As the hutongs have been gradually emptied of inhabitants and their personal histories, they offer up a scene reminiscent of Calvino’s Zaira: a city that ‘does not tell its past, but contains it like the lines of a hand’. With demolition imminent, the narrow lanes reveal a complex typographic city: children’s chalk drawings; telephone numbers sprayed and stencilled, advertising the services of heating and ventilating engineers and sex workers; and everywhere the ‘Chai’ symbol identifying the property for demolition.
Desire and memory are dominant threads throughout Calvino’s text, as they are in the designers’ challenge to bridge China’s cultural memory with the desire for global respect and inclusion. But while the pictograms created by Min Wang’s team make a genuine attempt to gather and reconnect with a past severed during Mao’s cultural revolution, their efforts are crucially undermined as the city’s developers are allowed to remove other supporting points of reference at will. And so, as Calvino might suggest, desire begins to erase memory in another, more subtle cultural revolution.
Challenge or poisoned chalice?
So where does this leave the designers? Given competing demands of sponsors, politicians and television networks, and the public – witness reactions to the London 2012 logo – it seems that the once highly valued Olympic challenge has become a poisoned chalice. Furthermore, it seems virtually inevitable that any design will suffer unfavourable comparisons with Mexico ’68 and Munich ’72.
One of the four key people behind the Mexico Olympics designs, architect Eduardo Terrazas (see Eye no. 56 vol. 14), considered the identity ‘not so much a graphic image per se, but a political and a cultural statement’ that possessed ‘a kind of cultural logic’. Terrazas recognised that ‘graphics is more than drawing, image is more than repetition of symbols, great design is spirit’. The same altruistic ambition drove Otl Aicher’s identity for the 1972 Munich Olympics, which caught a powerful desire to move away on from memories of war. Delivered under the shadow of terrorist activity, Aicher’s blend of optimism and utility seemed to possess almost a healing quality.
By comparison, the Beijing Games – already steeped in controversy – may serve only to remind of the difficulties that arise when graphic design is not part of a coherent statement, and is not supported by genuine vision applied evenly across all sectors of design. Without supporting points of reference, without Terrazas’ spirit, graphic designers can find themselves isolated, required only to supply a surface. In a city that is losing its memory their efforts operate merely as another form of reminiscence therapy.
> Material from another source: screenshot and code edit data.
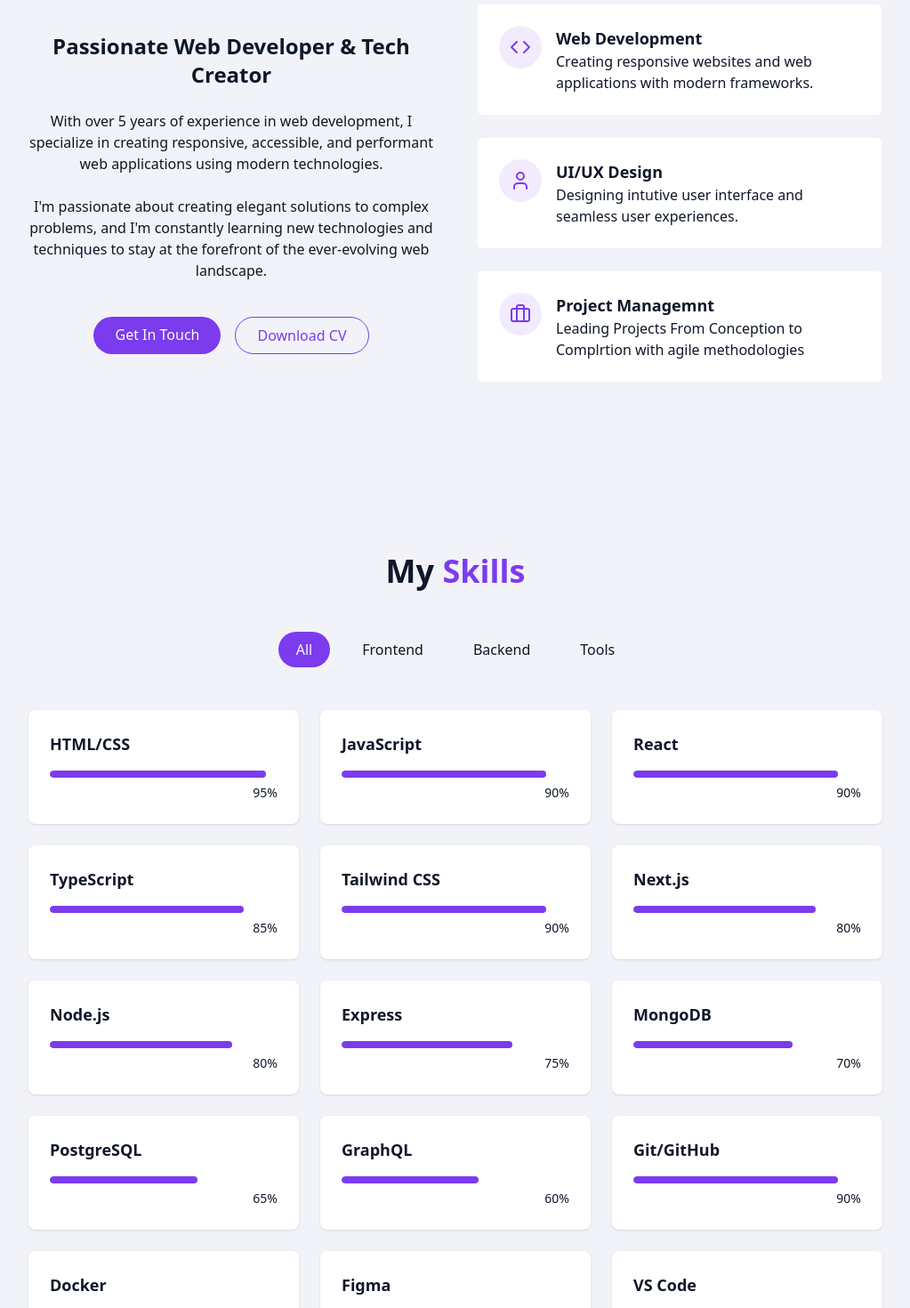
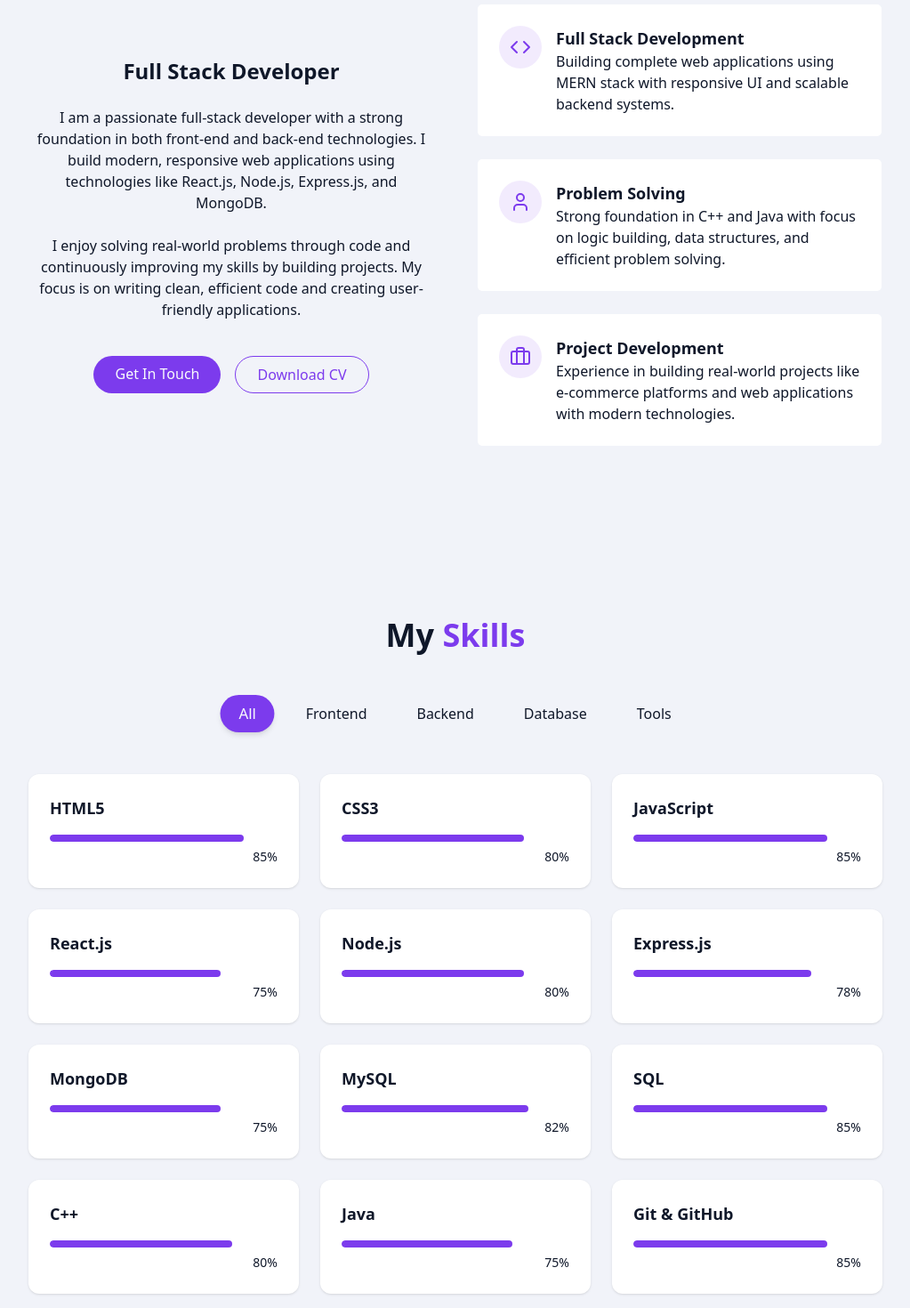
Before and after one commit to sHimanshu22/HimanshuSonawanePorfolio, a React (Vite) app: page / in a window 1280 px wide. Shown: the part 980-2450 px from the top of the page at 89% size, without its empty margins (128-1151 px from the left). Built offline with nearby package versions, Linux system fonts and the light colour scheme.

Commit message:
Customised According to Personal Information

```diff
--- a/src/components/AboutMe.jsx
+++ b/src/components/AboutMe.jsx
@@ -3,88 +3,98 @@ import { Briefcase, Code, User } from "lucide-react";
 const AboutMe = () => {
   return (
     <section id="about" className="py-24 px-4 relative">
-      {" "}
-      <div className="container mxauto max-w-5xl">
+      <div className="container mx-auto max-w-5xl">
+
         <h2 className="text-3xl md:text-4xl font-bold mb-12 text-center">
           About <span className="text-primary">Me</span>
         </h2>
 
         <div className="grid grid-cols-1 md:grid-cols-2 gap-12 items-center">
+
+          {/* LEFT SIDE */}
           <div className="space-y-6">
             <h3 className="text-2xl font-semibold">
-              Passionate Web Developer & Tech Creator
+              Full Stack Developer
             </h3>
 
-            <p className="text-mute-foreground">
-              With over 5 years of experience in web development, I specialize
-              in creating responsive, accessible, and performant web
-              applications using modern technologies.
+            <p className="text-muted-foreground">
+              I am a passionate full-stack developer with a strong foundation in
+              both front-end and back-end technologies. I build modern, responsive
+              web applications using technologies like React.js, Node.js, Express.js,
+              and MongoDB.
             </p>
 
-            <p className="text-mute-foreground">
-              I'm passionate about creating elegant solutions to complex
-              problems, and I'm constantly learning new technologies and
-              techniques to stay at the forefront of the ever-evolving web
-              landscape.
+            <p className="text-muted-foreground">
+              I enjoy solving real-world problems through code and continuously
+              improving my skills by building projects. My focus is on writing clean,
+              efficient code and creating user-friendly applications.
             </p>
 
             <div className="flex flex-col sm:flex-row gap-4 pt-4 justify-center">
               <a href="#contact" className="cosmic-button">
-                {" "}
                 Get In Touch
               </a>
 
               <a
-                href=""
+                href="#"
                 className="px-6 py-2 rounded-full border border-primary text-primary hover:bg-primary/10 transition-colors duration-300"
               >
-                {" "}
                 Download CV
               </a>
             </div>
           </div>
+
+          {/* RIGHT SIDE */}
           <div className="grid grid-cols-1 gap-6">
+
+            {/* CARD 1 */}
             <div className="gradient-border p-6 card-hover">
               <div className="flex items-start gap-4">
                 <div className="p-3 rounded-full bg-primary/10">
                   <Code className="h-6 text-primary" />
                 </div>
                 <div className="text-left">
-                  <h4 className="font-semibold text-lg">Web Development</h4>
+                  <h4 className="font-semibold text-lg">Full Stack Development</h4>
                   <p className="text-muted-foreground">
-                    Creating responsive websites and web applications with
-                    modern frameworks.
+                    Building complete web applications using MERN stack with
+                    responsive UI and scalable backend systems.
                   </p>
                 </div>
               </div>
             </div>
+
+            {/* CARD 2 */}
             <div className="gradient-border p-6 card-hover">
               <div className="flex items-start gap-4">
                 <div className="p-3 rounded-full bg-primary/10">
                   <User className="h-6 text-primary" />
                 </div>
                 <div className="text-left">
-                  <h4 className="font-semibold text-lg">UI/UX Design</h4>
+                  <h4 className="font-semibold text-lg">Problem Solving</h4>
                   <p className="text-muted-foreground">
-                    Designing intutive user interface and seamless user
-                    experiences.
+                    Strong foundation in C++ and Java with focus on logic building,
+                    data structures, and efficient problem solving.
                   </p>
                 </div>
               </div>
             </div>
+
+            {/* CARD 3 */}
             <div className="gradient-border p-6 card-hover">
               <div className="flex items-start gap-4">
                 <div className="p-3 rounded-full bg-primary/10">
                   <Briefcase className="h-6 text-primary" />
                 </div>
                 <div className="text-left">
-                  <h4 className="font-semibold text-lg">Project Managemnt</h4>
+                  <h4 className="font-semibold text-lg">Project Development</h4>
                   <p className="text-muted-foreground">
-                    Leading Projects From Conception to Complrtion with agile methodologies
+                    Experience in building real-world projects like e-commerce
+                    platforms and web applications with modern technologies.
                   </p>
                 </div>
               </div>
             </div>
+
           </div>
         </div>
       </div>
--- a/src/components/ContactSection.jsx
+++ b/src/components/ContactSection.jsx
@@ -7,6 +7,7 @@ import {
   Send,
   Twitch,
   Twitter,
+  Github,
 } from "lucide-react";
 import { cn } from "@/lib/utils";
 import { useToast } from "@/hooks/use-toast";
@@ -44,9 +45,7 @@ export const ContactSection = () => {
         <div className="grid grid-cols-1 md:grid-cols-2 gap-12">
           {/* LEFT SIDE */}
           <div className="space-y-8">
-            <h3 className="text-2xl font-semibold mb-6">
-              Contact Information
-            </h3>
+            <h3 className="text-2xl font-semibold mb-6">Contact Information</h3>
 
             <div className="space-y-6">
               {/* Email */}
@@ -57,10 +56,10 @@ export const ContactSection = () => {
                 <div>
                   <h4 className="font-medium">Email</h4>
                   <a
-                    href="mailto:hello@gmail.com"
+                    href="mailto:himanshusonawane022@gmail.com"
                     className="text-muted-foreground hover:text-primary transition-colors"
                   >
-                    hello@gmail.com
+                    himanshusonawane022@gmail.com
                   </a>
                 </div>
               </div>
@@ -73,10 +72,10 @@ export const ContactSection = () => {
                 <div>
                   <h4 className="font-medium">Phone</h4>
                   <a
-                    href="tel:+11234567890"
+                    href="tel:+918208527003"
                     className="text-muted-foreground hover:text-primary transition-colors"
                   >
-                    +1 (123) 456-7890
+                    +91 8208527003
                   </a>
                 </div>
               </div>
@@ -89,7 +88,7 @@ export const ContactSection = () => {
                 <div>
                   <h4 className="font-medium">Location</h4>
                   <p className="text-muted-foreground">
-                    Vancouver, BC, Canada
+                    Pune, Maharastra, India
                   </p>
                 </div>
               </div>
@@ -99,17 +98,25 @@ export const ContactSection = () => {
             <div className="pt-8">
               <h4 className="font-medium mb-4">Connect With Me</h4>
               <div className="flex space-x-4">
-                <a href="#" target="_blank" rel="noopener noreferrer">
+                <a
+                  href="https://www.linkedin.com/in/himanshusonawane022"
+                  target="_blank"
+                  rel="noopener noreferrer"
+                >
                   <Linkedin />
                 </a>
-                <a href="#" target="_blank" rel="noopener noreferrer">
+                <a href="https://x.com/sonawane5176" target="_blank" rel="noopener noreferrer">
                   <Twitter />
                 </a>
-                <a href="#" target="_blank" rel="noopener noreferrer">
+                <a href="https://www.instagram.com/s.himanshu45?igsh=cG1iMW1kZGsyOHY0" target="_blank" rel="noopener noreferrer">
                   <Instagram />
                 </a>
-                <a href="#" target="_blank" rel="noopener noreferrer">
-                  <Twitch />
+                <a
+                  href="https://github.com/sHimanshu22"
+                  target="_blank"
+                  rel="noopener noreferrer"
+                >
+                  <Github />
                 </a>
               </div>
             </div>
@@ -133,7 +140,7 @@ export const ContactSection = () => {
                   id="name"
                   name="name"
                   required
-                  placeholder="Pedro Machado..."
+                  placeholder="Enter Your Name"
                   className="w-full px-4 py-3 rounded-md border border-input bg-background focus:outline-none focus:ring-2 focus:ring-primary"
                 />
               </div>
@@ -151,7 +158,7 @@ export const ContactSection = () => {
                   id="email"
                   name="email"
                   required
-                  placeholder="john@gmail.com"
+                  placeholder="Enter Email"
                   className="w-full px-4 py-3 rounded-md border border-input bg-background focus:outline-none focus:ring-2 focus:ring-primary"
                 />
               </div>
@@ -178,7 +185,7 @@ export const ContactSection = () => {
                 type="submit"
                 disabled={isSubmitting}
                 className={cn(
-                  "cosmic-button w-full flex items-center justify-center gap-2"
+                  "cosmic-button w-full flex items-center justify-center gap-2",
                 )}
               >
                 {isSubmitting ? "Sending..." : "Send Message"}
--- a/src/components/HeroSection.jsx
+++ b/src/components/HeroSection.jsx
@@ -21,9 +21,10 @@ const HeroSection = () => {
           </h1>
 
           <p className="text-lg md:text-xl text-muted-foreground max-2-2xl mx-auto opacity-0 animate-fade-in-delay-3">
-            I create stellar web experiences with modern technologies.
-            Specializing in front-end development, I build interfaces that are
-            both beautiful and functional.
+            I am a full-stack developer passionate about building modern,
+            scalable web applications. I specialize in creating responsive
+            front-end interfaces and powerful back-end systems that deliver
+            seamless user experiences.
           </p>
 
           <div className="pt-4 opacity-0 animate-fade-in-delay-4">
@@ -35,8 +36,9 @@ const HeroSection = () => {
       </div>
 
       <div className="absolute bottom-8 left-1/2 transform -translate-x-1/2 flex flex-col items-center animate-bounce">
-      <span className="text-sm text-muted-foreground mb-2 ">Scroll</span>
-      <ArrowDown className="h-5 w-5 text-primary"/></div>
+        <span className="text-sm text-muted-foreground mb-2 ">Scroll</span>
+        <ArrowDown className="h-5 w-5 text-primary" />
+      </div>
     </section>
   );
 };
--- a/src/components/ProjectSection.jsx
+++ b/src/components/ProjectSection.jsx
@@ -1,35 +1,37 @@
 import { ArrowRight, ExternalLink, Github } from "lucide-react";
+import WearxImage from "../../public/ProjectImages/WearX.png";
+import WorldAtlas from"../../public/ProjectImages/WorldAtlas.png"
 
 const projects = [
   {
     id: 1,
-    title: "SaaS Landing Page",
-    description: "A beautiful landing page app using React and Tailwind.",
-    image: "/projects/project1.png",
-    tags: ["React", "TailwindCSS", "Supabase"],
-    demoUrl: "#",
-    githubUrl: "#",
+    title: "WearX - Ecommerce Shop",
+    description: "Responsive ecommerce app with cart, payments, authentication, and admin panel.",
+    image: WearxImage,
+    tags: ["ReactJS", "TailwindCSS", "NodeJS","MongoDB" ,"Redux"],
+    demoUrl: "https://wearxstore.vercel.app/",
+    githubUrl: "https://github.com/sHimanshu22/WearX",
   },
   {
     id: 2,
-    title: "Orbit Analytics Dashboard",
+    title: "WorldAtlas - Explore Nations",
     description:
-      "Interactive analytics dashboard with data visualization and filtering capabilities.",
-    image: "/projects/project2.png",
-    tags: ["TypeScript", "D3.js", "Next.js"],
-    demoUrl: "#",
-    githubUrl: "#",
+      "Multi-page React application with routing, filtering, and Axios API integration",
+    image: WorldAtlas,
+    tags: ["React 19", "HTML", "CSS" , "JavaScript"],
+    demoUrl: "https://world-atlas-zeta-three.vercel.app/",
+    githubUrl: "https://github.com/sHimanshu22/WorldAtlas",
   },
-  {
-    id: 3,
-    title: "E-commerce Platform",
-    description:
-      "Full-featured e-commerce platform with user authentication and payment processing.",
-    image: "/projects/project3.png",
-    tags: ["React", "Node.js", "Stripe"],
-    demoUrl: "#",
-    githubUrl: "#",
-  },
+  // {
+  //   id: 3,
+  //   title: "E-commerce Platform",
+  //   description:
+  //     "Full-featured e-commerce platform with user authentication and payment processing.",
+  //   image: "/projects/project3.png",
+  //   tags: ["React", "Node.js", "Stripe"],
+  //   demoUrl: "#",
+  //   githubUrl: "#",
+  // },
 ];
 
 export const ProjectsSection = () => {
--- a/src/components/SkillsSection.jsx
+++ b/src/components/SkillsSection.jsx
@@ -2,29 +2,32 @@ import { useState } from "react";
 import { cn } from "@/lib/utils";
 
 const skills = [
-  // Frontend
-  { name: "HTML/CSS", level: 95, category: "frontend" },
-  { name: "JavaScript", level: 90, category: "frontend" },
-  { name: "React", level: 90, category: "frontend" },
-  { name: "TypeScript", level: 85, category: "frontend" },
-  { name: "Tailwind CSS", level: 90, category: "frontend" },
-  { name: "Next.js", level: 80, category: "frontend" },
+  // ===== FRONTEND =====
+  { name: "HTML5", level: 85, category: "frontend" },
+  { name: "CSS3", level: 80, category: "frontend" },
+  { name: "JavaScript", level: 85, category: "frontend" },
+  { name: "React.js", level: 75, category: "frontend" },
 
-  // Backend
+  // ===== BACKEND =====
   { name: "Node.js", level: 80, category: "backend" },
-  { name: "Express", level: 75, category: "backend" },
-  { name: "MongoDB", level: 70, category: "backend" },
-  { name: "PostgreSQL", level: 65, category: "backend" },
-  { name: "GraphQL", level: 60, category: "backend" },
+  { name: "Express.js", level: 78, category: "backend" },
 
-  // Tools
-  { name: "Git/GitHub", level: 90, category: "tools" },
-  { name: "Docker", level: 70, category: "tools" },
-  { name: "Figma", level: 85, category: "tools" },
-  { name: "VS Code", level: 95, category: "tools" },
+  // ===== DATABASE =====
+  { name: "MongoDB", level: 75, category: "database" },
+  { name: "MySQL", level: 82, category: "database" },
+  { name: "SQL", level: 85, category: "database" },
+
+  // ===== PROGRAMMING LANGUAGES =====
+  { name: "C++", level: 80, category: "tools" },
+  { name: "Java", level: 75, category: "tools" },
+
+  // ===== TOOLS =====
+  { name: "Git & GitHub", level: 85, category: "tools" },
+  { name: "Postman", level: 80, category: "tools" },
+  { name: "VS Code", level: 85, category: "tools" },
 ];
 
-const categories = ["all", "frontend", "backend", "tools"];
+const categories = ["all", "frontend", "backend", "database", "tools"];
 
 export const SkillsSection = () => {
   const [activeCategory, setActiveCategory] = useState("all");
@@ -37,6 +40,8 @@ export const SkillsSection = () => {
   return (
     <section id="skills" className="py-24 px-4 relative bg-secondary/30">
       <div className="container mx-auto max-w-5xl">
+
+        {/* Heading */}
         <h2 className="text-3xl md:text-4xl font-bold mb-12 text-center">
           My <span className="text-primary">Skills</span>
         </h2>
@@ -48,10 +53,10 @@ export const SkillsSection = () => {
               key={category}
               onClick={() => setActiveCategory(category)}
               className={cn(
-                "px-5 py-2 rounded-full transition-colors duration-300 capitalize",
+                "px-5 py-2 rounded-full transition-all duration-300 capitalize font-medium",
                 activeCategory === category
-                  ? "bg-primary text-primary-foreground"
-                  : "bg-secondary/70 text-foreground hover:bg-secondary"
+                  ? "bg-primary text-primary-foreground shadow-md scale-105"
+                  : "bg-secondary/70 text-foreground hover:bg-secondary hover:scale-105"
               )}
             >
               {category}
@@ -64,19 +69,22 @@ export const SkillsSection = () => {
           {filteredSkills.map((skill) => (
             <div
               key={skill.name}
-              className="bg-card p-6 rounded-lg shadow-sm card-hover"
+              className="bg-card p-6 rounded-xl shadow-sm hover:shadow-md transition-all duration-300"
             >
+              {/* Skill Name */}
               <div className="text-left mb-4">
                 <h3 className="font-semibold text-lg">{skill.name}</h3>
               </div>
 
+              {/* Progress Bar */}
               <div className="w-full bg-secondary/50 h-2 rounded-full overflow-hidden">
                 <div
-                  className="bg-primary h-2 rounded-full origin-left animate-[grow_1.5s_ease-out]"
+                  className="bg-primary h-2 rounded-full transition-all duration-1000 ease-out"
                   style={{ width: `${skill.level}%` }}
                 />
               </div>
 
+              {/* Percentage */}
               <div className="text-right mt-1">
                 <span className="text-sm text-muted-foreground">
                   {skill.level}%
@@ -85,6 +93,7 @@ export const SkillsSection = () => {
             </div>
           ))}
         </div>
+
       </div>
     </section>
   );
--- a/src/components/ThemeToggle.jsx
+++ b/src/components/ThemeToggle.jsx
@@ -3,7 +3,7 @@ import { useEffect, useState } from "react";
 import { cn } from "../lib/utils";
 
 const ThemeToggle = () => {
-  const [isDarkMode, setIsDarkMode] = useState(false);
+  const [isDarkMode, setIsDarkMode] = useState(true);
 
   // Run only once when component mounts
   useEffect(() => {
```
Also changed, not shown: public/ProjectImages/WorldAtlas.png (added), 1 other file (tests, documents, lock files or other folders).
It seems likely that Beijing will follow the pattern Calvino presents through Marco Polo’s observation on Maurilia: ‘Sometimes different cities follow one another on the same site and under the same name, born and dying without knowing one another and without communicating among themselves.’
* Ian Johnson, Wild Grass: Three Stories of Change in Modern China, Pantheon Books, 2004.